Front-end code edit data:
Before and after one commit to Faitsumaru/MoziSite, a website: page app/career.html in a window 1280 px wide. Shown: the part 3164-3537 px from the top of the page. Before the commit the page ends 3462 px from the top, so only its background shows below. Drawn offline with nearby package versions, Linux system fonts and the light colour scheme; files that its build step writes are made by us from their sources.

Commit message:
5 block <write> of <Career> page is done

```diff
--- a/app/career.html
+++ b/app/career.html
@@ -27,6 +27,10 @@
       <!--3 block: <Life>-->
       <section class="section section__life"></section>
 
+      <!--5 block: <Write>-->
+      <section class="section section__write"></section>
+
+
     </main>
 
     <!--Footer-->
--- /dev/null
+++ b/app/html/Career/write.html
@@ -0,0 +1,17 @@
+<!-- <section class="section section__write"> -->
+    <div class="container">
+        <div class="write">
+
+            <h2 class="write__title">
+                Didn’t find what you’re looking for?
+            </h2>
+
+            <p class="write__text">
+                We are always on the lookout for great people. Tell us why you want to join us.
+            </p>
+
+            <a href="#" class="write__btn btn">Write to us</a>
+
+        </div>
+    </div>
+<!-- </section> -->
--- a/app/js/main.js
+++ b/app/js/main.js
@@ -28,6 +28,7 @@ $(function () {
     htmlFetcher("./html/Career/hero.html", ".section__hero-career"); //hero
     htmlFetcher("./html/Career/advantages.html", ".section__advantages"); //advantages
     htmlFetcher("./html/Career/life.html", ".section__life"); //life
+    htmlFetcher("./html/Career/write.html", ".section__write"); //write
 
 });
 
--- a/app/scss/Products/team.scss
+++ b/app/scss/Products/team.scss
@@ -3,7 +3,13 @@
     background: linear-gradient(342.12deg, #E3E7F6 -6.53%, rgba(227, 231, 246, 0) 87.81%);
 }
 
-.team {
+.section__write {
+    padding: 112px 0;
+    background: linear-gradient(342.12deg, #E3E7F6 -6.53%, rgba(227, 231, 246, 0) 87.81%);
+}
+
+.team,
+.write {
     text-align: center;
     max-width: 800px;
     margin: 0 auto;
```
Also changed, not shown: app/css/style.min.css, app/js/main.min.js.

EXERCISE DIRECTIONS:
Please reproduce each record precisely as written.

EXERCISE SOLUTION:
Before and after one commit to Faitsumaru/MoziSite, a website: page app/career.html in a window 1280 px wide. Shown: the part 3164-3537 px from the top of the page. Before the commit the page ends 3462 px from the top, so only its background shows below. Drawn offline with nearby package versions, Linux system fonts and the light colour scheme; files that its build step writes are made by us from their sources.

Commit message:
5 block <write> of <Career> page is done

```diff
--- a/app/career.html
+++ b/app/career.html
@@ -27,6 +27,10 @@
       <!--3 block: <Life>-->
       <section class="section section__life"></section>
 
+      <!--5 block: <Write>-->
+      <section class="section section__write"></section>
+
+
     </main>
 
     <!--Footer-->
--- /dev/null
+++ b/app/html/Career/write.html
@@ -0,0 +1,17 @@
+<!-- <section class="section section__write"> -->
+    <div class="container">
+        <div class="write">
+
+            <h2 class="write__title">
+                Didn’t find what you’re looking for?
+            </h2>
+
+            <p class="write__text">
+                We are always on the lookout for great people. Tell us why you want to join us.
+            </p>
+
+            <a href="#" class="write__btn btn">Write to us</a>
+
+        </div>
+    </div>
+<!-- </section> -->
--- a/app/js/main.js
+++ b/app/js/main.js
@@ -28,6 +28,7 @@ $(function () {
     htmlFetcher("./html/Career/hero.html", ".section__hero-career"); //hero
     htmlFetcher("./html/Career/advantages.html", ".section__advantages"); //advantages
     htmlFetcher("./html/Career/life.html", ".section__life"); //life
+    htmlFetcher("./html/Career/write.html", ".section__write"); //write
 
 });
 
--- a/app/scss/Products/team.scss
+++ b/app/scss/Products/team.scss
@@ -3,7 +3,13 @@
     background: linear-gradient(342.12deg, #E3E7F6 -6.53%, rgba(227, 231, 246, 0) 87.81%);
 }
 
-.team {
+.section__write {
+    padding: 112px 0;
+    background: linear-gradient(342.12deg, #E3E7F6 -6.53%, rgba(227, 231, 246, 0) 87.81%);
+}
+
+.team,
+.write {
     text-align: center;
     max-width: 800px;
     margin: 0 auto;
```
Also changed, not shown: app/css/style.min.css, app/js/main.min.js.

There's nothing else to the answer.